Speaking of the people who have helped her throughout her MMA journey Danni claimed “My brother Alex was probably my first real supporter. Even after my first jiu jitsu competition in Vancouver he told me ‘Just keep doing what you did today and you’ll be a world champion.’ and I remember thinking ‘This is a white belt jiu jitsu competition, relax!’ John has been an incredible mentor throughout everything. Even on my first day at SBG he told me that we were going to have some great times ahead of us. It meant so much that he believed in me and saw my potential even though I was so raw and didn’t know anything yet. He has helped me develop my skill in so many ways and provided me with the amazing opportunity of my Bellator contract. I would definitely not be in the position I am now without John, he has made this career a reality for me and I am hugely indebted to him for that. Then of course Alan has been amazing. He is constantly helping me improve in any way that he can. My mother has been a great support as well, more from an emotional point of view than technical as she doesn’t know much about fighting but she supports me endlessly nonetheless.”
Revealing her plans for the future Danni stated “I’ve signed a new multi fight contract for four more fights with Bellator so my plan is to win those and grow my record to 7-0. At that point we’ll be assessing our options. I’m hoping Bellator will put up a belt for the division as there’s currently no belt available at strawweight. For now I’m focusing on those four fights but ultimately I want to become a world champion, regardless of whether that will be in Bellator or another promotion, we’ll cross that bridge when we come to it. From the perspective of our gym, we have noticed a lack of accessible competitions for our members, so something we’ll be looking into will be creating opportunities for aspiring athletes to compete. I think it’s important for people to have these tournaments to aim towards and they need to be affordable. I think that Philip Mulpeter is doing a fantastic job with GAMA and it’s something we need more of. Our gym is attached to a boxing club and their athletes get the opportunity to compete multiple times per month because they have received formal government recognition, backing and funding from Sport Ireland, whereas that is an area that Irish MMA is sorely missing.”

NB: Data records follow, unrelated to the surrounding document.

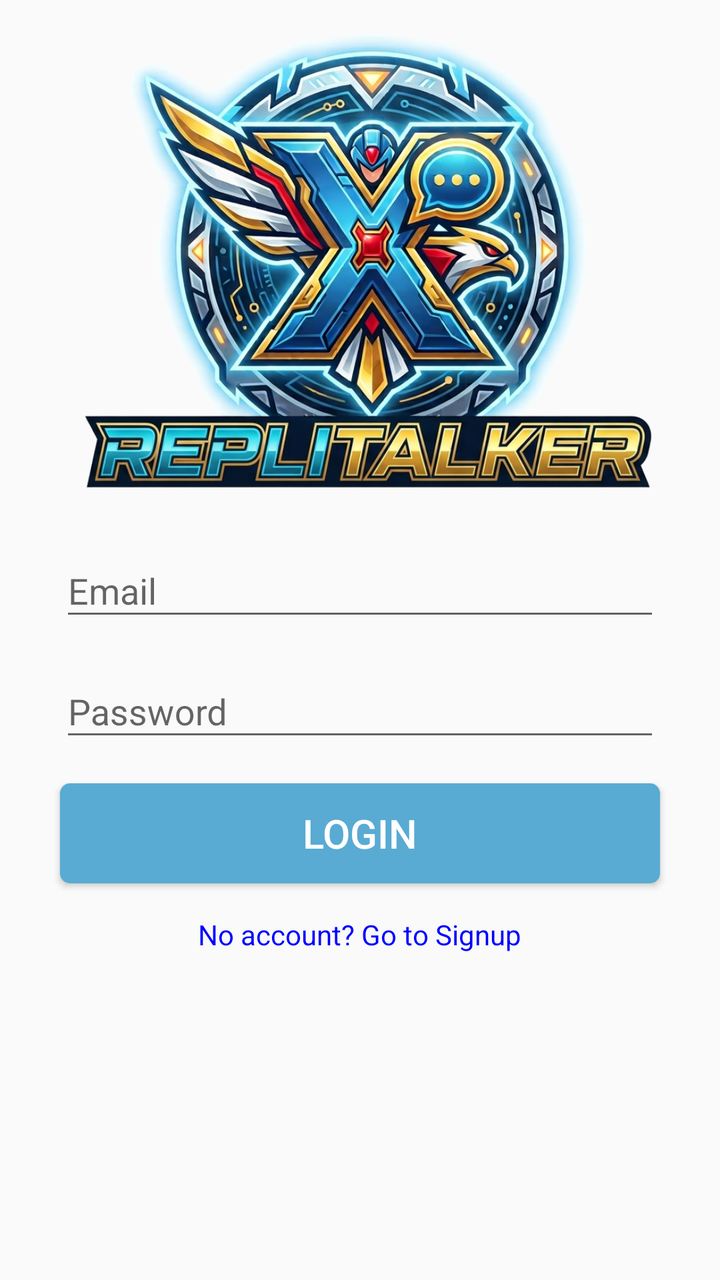
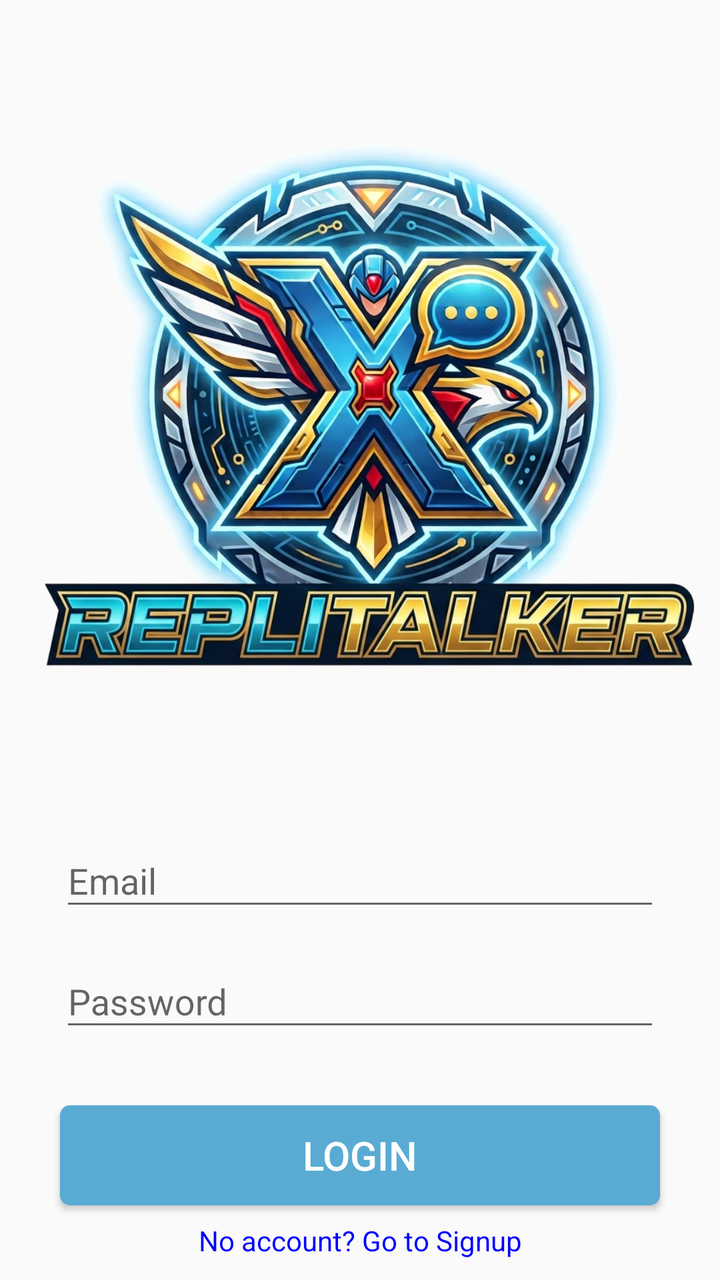

Two renders of the same Android screen: before a commit and after it. Below are the layout's source before the change and the commit's diff.
<!-- AndroidManifest.xml: activity theme AppTheme.NoActionBar -->
<!-- res/layout/activity_login.xml -->
<?xml version="1.0" encoding="utf-8"?>
<android.support.constraint.ConstraintLayout xmlns:android="http://schemas.android.com/apk/res/android"
    xmlns:tools="http://schemas.android.com/tools"
    android:layout_width="match_parent"
    android:layout_height="match_parent"
    xmlns:app="http://schemas.android.com/apk/res-auto"
    tools:context=".LoginActivity">

    <android.support.v4.widget.NestedScrollView
        android:layout_width="match_parent"
        android:layout_height="match_parent"
        android:fillViewport="true">

        <RelativeLayout
            android:layout_width="match_parent"
            android:layout_height="match_parent">
            <ImageView
                android:id="@+id/imageView"
                android:layout_width="300dp"
                android:layout_height="wrap_content"
                android:layout_centerHorizontal="true"
                android:adjustViewBounds="true"
                android:src="@drawable/title"
                app:layout_constraintWidth_percent="0.25"
                app:layout_constraintTop_toTopOf="parent"
                app:layout_constraintStart_toStartOf="parent"
                app:layout_constraintEnd_toEndOf="parent"
                android:layout_margin="@dimen/grid_2x">
            </ImageView>
            <android.support.design.widget.TextInputLayout
                android:id="@+id/emailTIL"
                android:layout_width="@dimen/standard_width"
                android:layout_height="wrap_content"
                android:layout_below="@+id/imageView"
                android:layout_centerHorizontal="true">
                <android.support.design.widget.TextInputEditText
                    android:id="@+id/emailET"
                    android:layout_width="match_parent"
                    android:layout_height="wrap_content"
                    android:inputType="textEmailAddress"
                    android:hint="@string/hint_email">
                </android.support.design.widget.TextInputEditText>
            </android.support.design.widget.TextInputLayout>
            <android.support.design.widget.TextInputLayout
                android:id="@+id/passwordTIL"
                android:layout_width="@dimen/standard_width"
                android:layout_height="wrap_content"
                android:layout_below="@+id/emailTIL"
                android:layout_centerHorizontal="true"
                android:layout_margin="@dimen/grid_2x">
                <android.support.design.widget.TextInputEditText
                    android:id="@+id/passwordET"
                    android:layout_width="match_parent"
                    android:layout_height="wrap_content"
                    android:inputType="textPassword"
                    android:hint="@string/hint_password">
                </android.support.design.widget.TextInputEditText>
            </android.support.design.widget.TextInputLayout>
            <Button
                android:id="@+id/buttonLogin"
                android:layout_width="@dimen/standard_width"
                android:layout_height="@dimen/standard_height"
                android:layout_below="@+id/passwordTIL"
                android:layout_centerHorizontal="true"
                style="@style/StandardButton"
                android:text="@string/button_login"
                android:layout_margin="@dimen/grid_2x">
            </Button>
            <TextView
                android:id="@+id/signupTV"
                android:layout_width="wrap_content"
                android:layout_height="wrap_content"
                android:layout_below="@id/buttonLogin"
                android:layout_centerHorizontal="true"
                android:layout_margin="@dimen/grid_2x"
                android:clickable="true"
                style="@style/LinkText"
                android:text="@string/text_signup">
            </TextView>
        </RelativeLayout>
    </android.support.v4.widget.NestedScrollView>

    <LinearLayout
        android:id="@+id/loginProgressLayout"
        android:layout_width="match_parent"
        android:layout_height="match_parent"
        android:orientation="vertical"
        android:gravity="center"
        android:background="@color/transparent_grey"
        android:visibility="gone">
        <ProgressBar
            android:layout_width="wrap_content"
            android:layout_height="wrap_content">
        </ProgressBar>
    </LinearLayout>

</android.support.constraint.ConstraintLayout>
<!-- resources referenced by this layout -->
<resources>
  <color name="transparent_grey">#99cccccc</color>
  <dimen name="grid_2x">8dp</dimen>
  <dimen name="standard_height">50dp</dimen>
  <dimen name="standard_width">300dp</dimen>
  <!-- drawable title: png bitmap (drawable, 769747 bytes) -->
  <string name="button_login">Login</string>
  <string name="hint_email">Email</string>
  <string name="hint_password">Password</string>
  <string name="text_signup">No account? Go to Signup</string>
  <style name="LinkText">
          <item name="android:textColor">@color/blue</item>
      </style>
  <style name="StandardButton">
          <item name="android:textColor">@color/white</item>
          <item name="android:textSize">@dimen/standard_text_size</item>
          <item name="android:foreground">?attr/selectableItemBackground</item>
          <item name="android:background">@drawable/standard_button_rounded</item>
      </style>
  <style name="AppTheme.NoActionBar">
          <item name="windowActionBar">false</item>
          <item name="windowNoTitle">true</item>
      </style>
  <color name="blue">#0000FF</color>
  <color name="white">#FFFFFFFF</color>
  <dimen name="standard_text_size">20sp</dimen>
  <!-- drawable standard_button_rounded (drawable) -->
  <?xml version="1.0" encoding="utf-8"?>
  <shape xmlns:android="http://schemas.android.com/apk/res/android"
      android:shape="rectangle">
      <solid android:color="@color/colorAccent"/>
      <corners android:radius="5dp"/>
  </shape>
  <color name="colorAccent">#59ABD3</color>
</resources>

<!-- the commit's change to res/layout/activity_login.xml (unified diff, before → after) -->
@@ -1,84 +1,97 @@
 <?xml version="1.0" encoding="utf-8"?>
-<android.support.constraint.ConstraintLayout xmlns:android="http://schemas.android.com/apk/res/android"
+<androidx.constraintlayout.widget.ConstraintLayout xmlns:android="http://schemas.android.com/apk/res/android"
+    xmlns:app="http://schemas.android.com/apk/res-auto"
     xmlns:tools="http://schemas.android.com/tools"
     android:layout_width="match_parent"
     android:layout_height="match_parent"
-    xmlns:app="http://schemas.android.com/apk/res-auto"
     tools:context=".LoginActivity">
 
-    <android.support.v4.widget.NestedScrollView
+    <androidx.core.widget.NestedScrollView
         android:layout_width="match_parent"
         android:layout_height="match_parent"
         android:fillViewport="true">
 
-        <RelativeLayout
+        <androidx.constraintlayout.widget.ConstraintLayout
             android:layout_width="match_parent"
-            android:layout_height="match_parent">
+            android:layout_height="wrap_content"
+            android:paddingBottom="@dimen/grid_4x">
+
             <ImageView
                 android:id="@+id/imageView"
-                android:layout_width="300dp"
-                android:layout_height="wrap_content"
-                android:layout_centerHorizontal="true"
+                android:layout_width="0dp"
+                android:layout_height="0dp"
                 android:adjustViewBounds="true"
                 android:src="@drawable/title"
-                app:layout_constraintWidth_percent="0.25"
+                app:layout_constraintDimensionRatio="H,1:1"
+                app:layout_constraintEnd_toEndOf="parent"
+                app:layout_constraintHeight_percent="0.25"
+                app:layout_constraintStart_toStartOf="parent"
                 app:layout_constraintTop_toTopOf="parent"
-                app:layout_constraintStart_toStartOf="parent"
-                app:layout_constraintEnd_toEndOf="parent"
-                android:layout_margin="@dimen/grid_2x">
-            </ImageView>
-            <android.support.design.widget.TextInputLayout
+                android:layout_marginTop="@dimen/grid_4x"
+                android:layout_marginHorizontal="@dimen/grid_2x" />
+
+            <com.google.android.material.textfield.TextInputLayout
                 android:id="@+id/emailTIL"
                 android:layout_width="@dimen/standard_width"
                 android:layout_height="wrap_content"
-                android:layout_below="@+id/imageView"
-                android:layout_centerHorizontal="true">
-                <android.support.design.widget.TextInputEditText
+                android:layout_marginTop="@dimen/grid_4x"
+                app:layout_constraintTop_toBottomOf="@+id/imageView"
+                app:layout_constraintStart_toStartOf="parent"
+                app:layout_constraintEnd_toEndOf="parent">
+
+                <com.google.android.material.textfield.TextInputEditText
                     android:id="@+id/emailET"
                     android:layout_width="match_parent"
                     android:layout_height="wrap_content"
                     android:inputType="textEmailAddress"
-                    android:hint="@string/hint_email">
-                </android.support.design.widget.TextInputEditText>
-            </android.support.design.widget.TextInputLayout>
-            <android.support.design.widget.TextInputLayout
+                    android:hint="@string/hint_email" />
+            </com.google.android.material.textfield.TextInputLayout>
+
+            <com.google.android.material.textfield.TextInputLayout
                 android:id="@+id/passwordTIL"
                 android:layout_width="@dimen/standard_width"
                 android:layout_height="wrap_content"
-                android:layout_below="@+id/emailTIL"
-                android:layout_centerHorizontal="true"
-                android:layout_margin="@dimen/grid_2x">
-                <android.support.design.widget.TextInputEditText
+                android:layout_marginTop="@dimen/grid_2x"
+                app:layout_constraintTop_toBottomOf="@+id/emailTIL"
+                app:layout_constraintStart_toStartOf="parent"
+                app:layout_constraintEnd_toEndOf="parent">
+
+                <com.google.android.material.textfield.TextInputEditText
                     android:id="@+id/passwordET"
                     android:layout_width="match_parent"
                     android:layout_height="wrap_content"
                     android:inputType="textPassword"
-                    android:hint="@string/hint_password">
-                </android.support.design.widget.TextInputEditText>
-            </android.support.design.widget.TextInputLayout>
+                    android:hint="@string/hint_password" />
+            </com.google.android.material.textfield.TextInputLayout>
+
             <Button
                 android:id="@+id/buttonLogin"
                 android:layout_width="@dimen/standard_width"
                 android:layout_height="@dimen/standard_height"
-                android:layout_below="@+id/passwordTIL"
-                android:layout_centerHorizontal="true"
+                android:layout_marginTop="@dimen/grid_4x"
                 style="@style/StandardButton"
+                android:onClick="onLogin"
                 android:text="@string/button_login"
-                android:layout_margin="@dimen/grid_2x">
-            </Button>
+                app:layout_constraintTop_toBottomOf="@+id/passwordTIL"
+                app:layout_constraintStart_toStartOf="parent"
+                app:layout_constraintEnd_toEndOf="parent" />
+
             <TextView
                 android:id="@+id/signupTV"
                 android:layout_width="wrap_content"
                 android:layout_height="wrap_content"
-                android:layout_below="@id/buttonLogin"
-                android:layout_centerHorizontal="true"
-                android:layout_margin="@dimen/grid_2x"
+                android:layout_marginTop="@dimen/grid_2x"
+                android:onClick="goToSignup"
                 android:clickable="true"
+                android:focusable="true"
                 style="@style/LinkText"
-                android:text="@string/text_signup">
-            </TextView>
-        </RelativeLayout>
-    </android.support.v4.widget.NestedScrollView>
+                android:text="@string/text_signup"
+                app:layout_constraintTop_toBottomOf="@id/buttonLogin"
+                app:layout_constraintStart_toStartOf="parent"
+                app:layout_constraintEnd_toEndOf="parent" />
+
+        </androidx.constraintlayout.widget.ConstraintLayout>
+    </androidx.core.widget.NestedScrollView>
 
     <LinearLayout
         android:id="@+id/loginProgressLayout"
@@ -87,11 +100,15 @@
         android:orientation="vertical"
         android:gravity="center"
         android:background="@color/transparent_grey"
-        android:visibility="gone">
+        android:visibility="gone"
+        app:layout_constraintTop_toTopOf="parent"
+        app:layout_constraintBottom_toBottomOf="parent"
+        app:layout_constraintStart_toStartOf="parent"
+        app:layout_constraintEnd_toEndOf="parent">
+
         <ProgressBar
             android:layout_width="wrap_content"
-            android:layout_height="wrap_content">
-        </ProgressBar>
+            android:layout_height="wrap_content" />
     </LinearLayout>
 
-</android.support.constraint.ConstraintLayout>
+</androidx.constraintlayout.widget.ConstraintLayout>
<!-- resource entries referenced after the edit -->
@@ -2,6 +2,7 @@
 <resources>
   <color name="transparent_grey">#99cccccc</color>
   <dimen name="grid_2x">8dp</dimen>
+  <dimen name="grid_4x">32dp</dimen>
   <dimen name="standard_height">50dp</dimen>
   <dimen name="standard_width">300dp</dimen>
   <!-- drawable title: png bitmap (drawable, 769747 bytes) -->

The Irish MMA Association would like to sincerely thank Danni for her ongoing support and contributions to the Irish MMA community. We wish her the very best of luck and skill as she continues to strive to meet her goals and have no doubt that she will one day achieve her dream of becoming a world champion in MMA.